As Aberdeenshire and Clydesbank learned in 1941, one can mind one’s own business and war will still, sadly, find you.
Rescue Party, Kilmun Street [Maryhill, Glasgow], 1940, Ian Fleming, courtesy National Galleries Scotland
I attended church on Sunday with the Iona Community. This began as a project to find new ways to live in Christian community, one of which involved rebuilding Iona Abbey. The movement was started in 1938 by George MacLeod, a Church of Scotland minister whose WW1 experiences led him to socialism and pacifism. His modern-day followers are devoted to social justice and peace. As sadly sometimes happens, that seems to mean excising Christ from the Creed in this foundational place of Christian worship.
Scotland suffered more than 500 German air raids during the course of WW2. Other than London, Peterhead in Aberdeenshire was the second-most bombed location in Britain, with 28 airstrikes. Aberdeen following closely with 24.
Shelters in a tenement lane, Glasgow, 1942, drypoint etching, Ian Fleming, courtesy National Galleries Scotland
The worst was the Clydebank Blitz, on March 13-14, 1941. Clydebank abuts Glasgow,. It was a working-class shipbuilding, oil depot and munitions town.
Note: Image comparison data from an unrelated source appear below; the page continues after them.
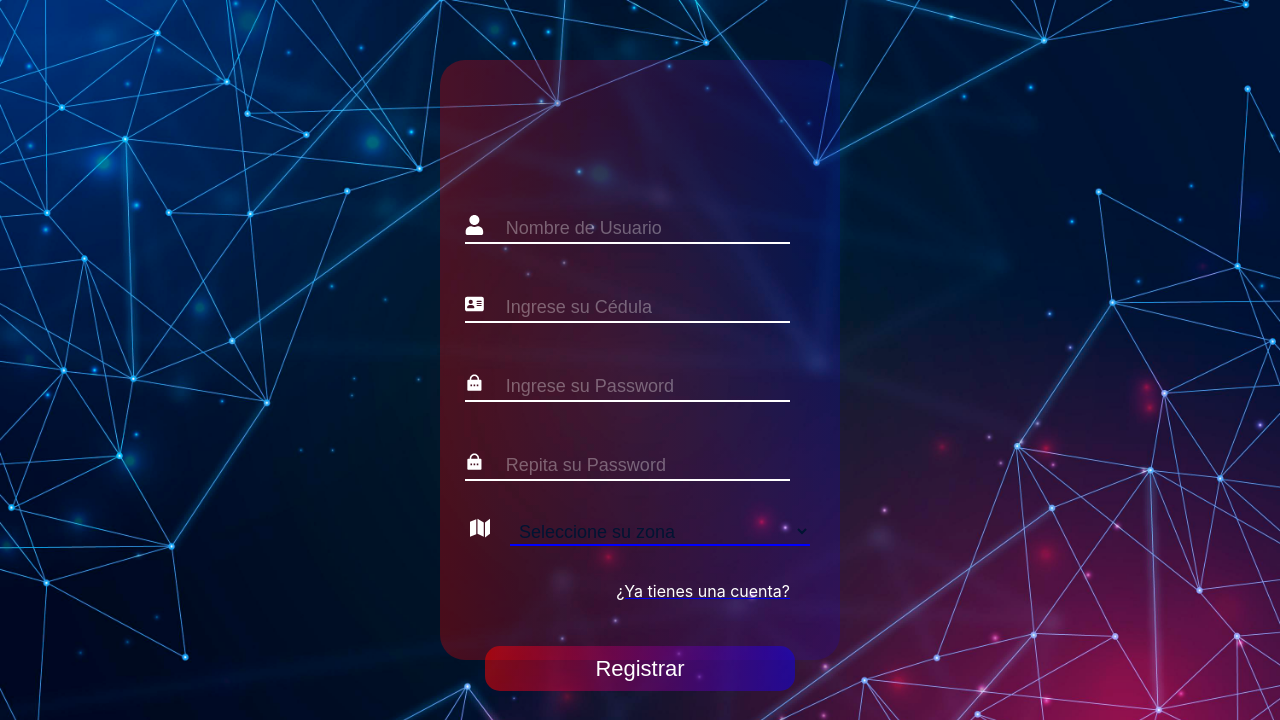
Repository: Davic1o/municipio
Page: /Registro
These files come from the project's save history. The page is drawn as it stood at one moment and after the next save; the edit follows.
The browser window is 1280 px wide. The pictures show the whole page.
The first visible `.contenedor__zona select` has the focus.
The project was rebuilt for these pictures with package versions that can differ from the ones it lists, and the page was loaded fresh each time. Also part of the build but not shown: src/pages/Login/Login.jsx, src/pages/Administrador/Admin.jsx, src/pages/Coord/Coord.jsx, src/pages/User/User.jsx, src/pages/ConfirmacionRegistro/ConfirmacionRegistro.jsx.

Above is the page before, as saved 2024-02-06 20:24:10.

After the next save:
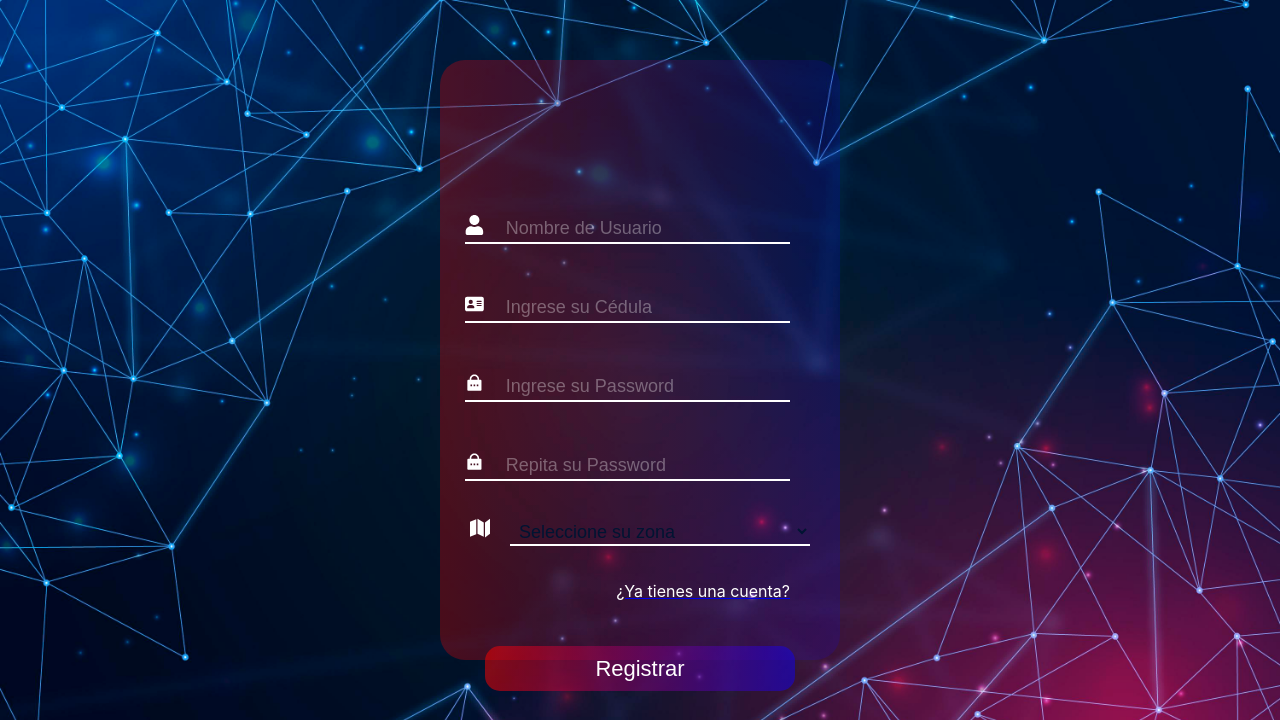
Saved 17 s later.
--- a/src/pages/Register/register.css
+++ b/src/pages/Register/register.css
@@ -29,5 +29,5 @@
 
   .contenedor__zona select:focus {
     outline: none;
-    border-bottom: 2px solid blue; /* Cambia el color del borde cuando el select está enfocado */
+    border-bottom: 2px solid rgb(255, 255, 255); /* Cambia el color del borde cuando el select está enfocado */
   }
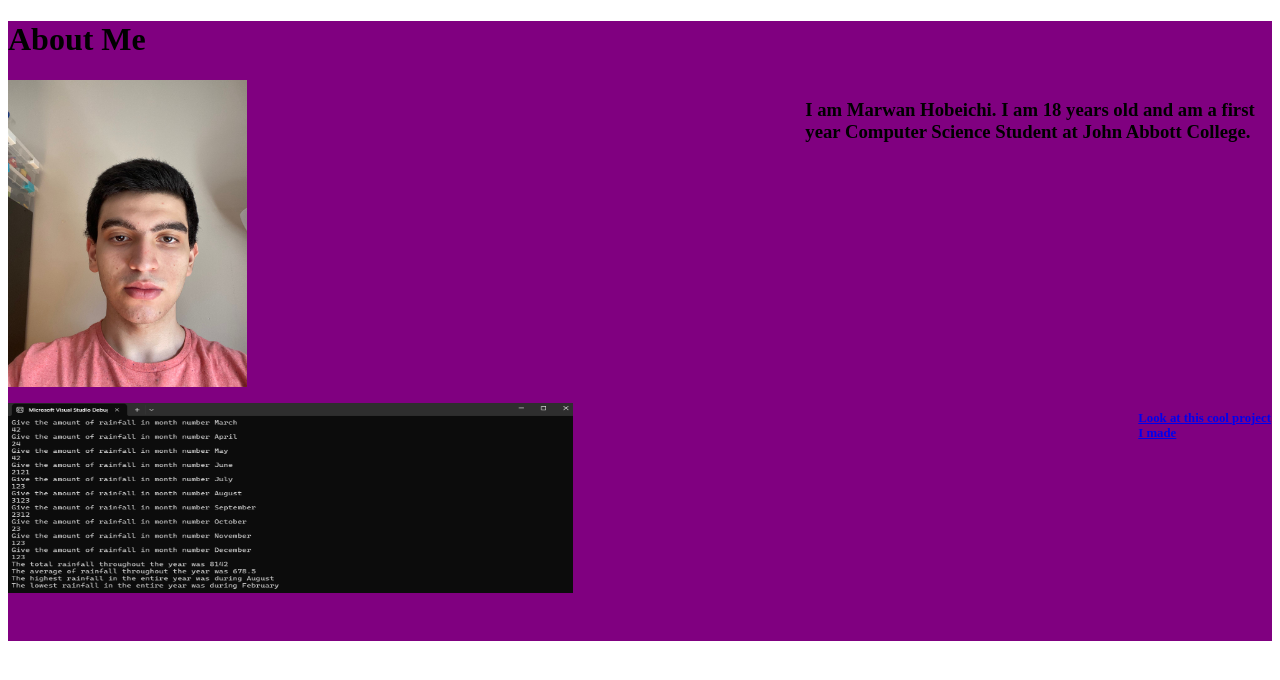
Repository: captainm64/captainm64
Page: index.html
The author's editor kept a copy of each file at every save. The page is drawn from the files as they stood at one save, then again after the next save.
The browser window is 1280 px wide. The pictures show the whole page.

Above is the page before, as saved 2026-05-12 09:29:28.

### index.html
<!DOCTYPE html>
<html>
    <head>
        <link rel = "stylesheet" href = "./styles/index.css" />
         <link rel = "stylesheet" href = "./styles/global.css" />
         <title>HomePage</title>
    </head>
<body>
<Header id = "Title">
<main>
<h1> About Me </h1>

<div class = "Me">

 <div>
 <img src="./assets/images/Marwan.jpg" alt = "Marwan Hobeichi looking at the camera"/>
 </div>

 <h3> I am Marwan Hobeichi. I am 18 years old and am a first year Computer Science Student at John Abbott College.</h3>

</div>



<div class = "projtxt">

 <div>
 <img src="./assets/images/demo2.png" alt = "Demonstration of an old project"/>
 </div>

 <a href = projectshow.html><h1>Look at this cool project I made</h1></a>

</div>
</main>
</html>

### styles/index.css
main{

   background-color: purple;
}


img{

   height: 55%;
   width: 45%;
}

.Me{

   display: flex;

   flex-direction: column;
}

.projtxt{

   display: flex;

   flex-direction: column;

}

.projtxt img {

   height: 100%;
   width: 100%

}

.demos{

   display: flex;

   justify-content: space-evenly;

   flex-direction: column;
}

.demos{

   height: 50rem;
   width: 80rem
}

#Main{

font-size: 30rem;
font-family: "timesnewromanbold";
color: rgb(0, 0, 0);


}


/*Tablet*/
@media (min-width: 768px) {

    img{

   height: 95%;
   width: 50%;
   }

   .Me{

   display: flex;

   flex-direction: row;
   }

.projtxt{

      display: flex;
      flex-direction: row;
      font-size: 40%

   }

   .projtxt img {

   width: 50%

  }

  .demos{

   height: 70%;
   width: 150%;


   display: flex;
   flex-direction: row
}

}

/* laptop */
@media(min-width: 1025px)
{
     img{

   height: 95%;
   width: 30%;
   }


  .Me{

   display: flex;

   flex-direction: row;
   }

   .projtxt{

          display: flex;

      flex-direction: row;

      font-size: 40%
   }


   .projtxt img {

   height: 80%

  }

  .demos{

   height: 70%;
   width: 150%;
    display: flex;
    justify-content: left;
   flex-direction: row
}

}

### styles/global.css

@font-face {

    font-family: "timesnewroman";
    src: url(/assests/fonts/timesnewroman.ttf);
}

After the next save:
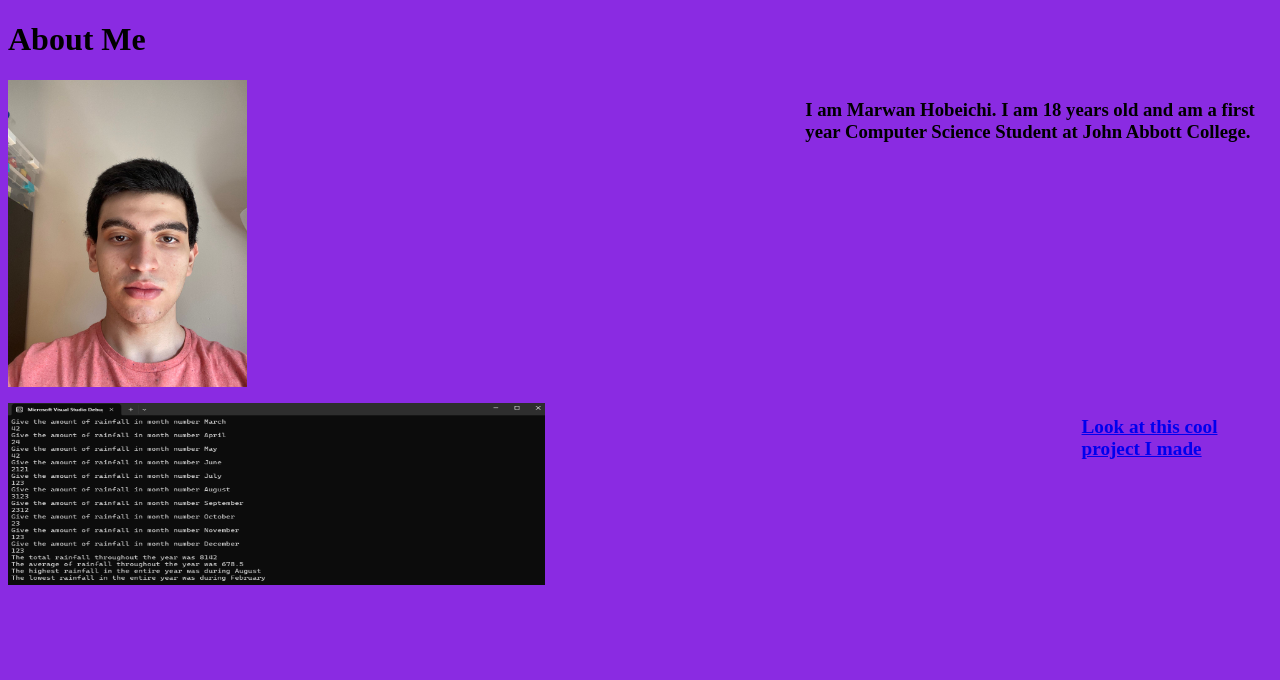
Saved 2 min 32 s later.
--- a/styles/index.css
+++ b/styles/index.css
@@ -1,6 +1,5 @@
-main{
-
-   background-color: purple;
+html{
+   background-color: blueviolet;
 }
 
 
@@ -77,7 +76,7 @@ color: rgb(0, 0, 0);
 
       display: flex;
       flex-direction: row;
-      font-size: 40%
+      font-size: 80%
 
    }
 
@@ -122,7 +121,7 @@ color: rgb(0, 0, 0);
 
       flex-direction: row;
 
-      font-size: 40%
+      font-size: 60%
    }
The Luftwaffe dropped more than a thousand bombs and 100,000 incendiaries. The close mix of industry and housing meant inevitable loss of life.
In terms of military objective, the raids were a failure. While most industrial targets were damaged, none sustained a death blow. The human cost was horrific. Twelve hundred people died, a thousand were seriously injured, and hundreds more were injured by blast debris. A third of all housing was destroyed; another third was seriously damaged. The water, gas, and electricity systems were ruined. Clydebank was so badly damaged that it became the only British town evacuated during the war.
Bomb Crater, Knightswood, 1942, Ian Fleming, courtesy Glasgow Museums Resource Centre
In Glasgow, there were at least 11 airstrikes. In one attack, a mine landed between a tram and a tenement on Nelson Street, killing 110 people. On the same night, 67 people were killed at Yarrow shipyard.
The attacks were recorded by an artist with the unfortunate name of Ian Fleming. He was born in Glasgow in 1906, and attended the Glasgow School of Art.
The Blitz, Glasgow, 1942, drypoint etching, Ian Fleming
With the start of hostilities in 1939, Fleming became a reserve policeman. It was while doing this that he recorded his experience of the Glasgow Blitz. In 1941, he joined the Royal Pioneer Corps. He was at Normandy and on the drive through the Low Countries, across the Rhine and into Germany.
These experiences seemed to have never damaged his essential good humor. “Ian Fleming was an avuncular presence, invariably supportive of the up-and-coming, with a fund of knowledge, anecdote and good sense delivered as incisive advice when needed,” read his obituary.
The peaceniks of Iona are aging now; they are among the last of us to remember WW2 and its immediate aftermath. They’ve chosen an excellent place to escape the world. Iona looks and feels like the end of the earth. But as Aberdeen and Clydesbank learned in 1941, one can mind one’s own business and war will still, sadly, find you.
Shelter interior, Glasgow, 1942, pen and wash with chalk, Ian Fleming, courtesy National Galleries Scotland
That’s what happened to the first religious retreat on Iona. A series of Viking raids began in 794 AD. After it had been plundered many times, St. Columba’s relics were removed and the monastery was abandoned. And still, its evangelical Christianity survived. In fact, it ultimately, peacefully, conquered the Norse themselves.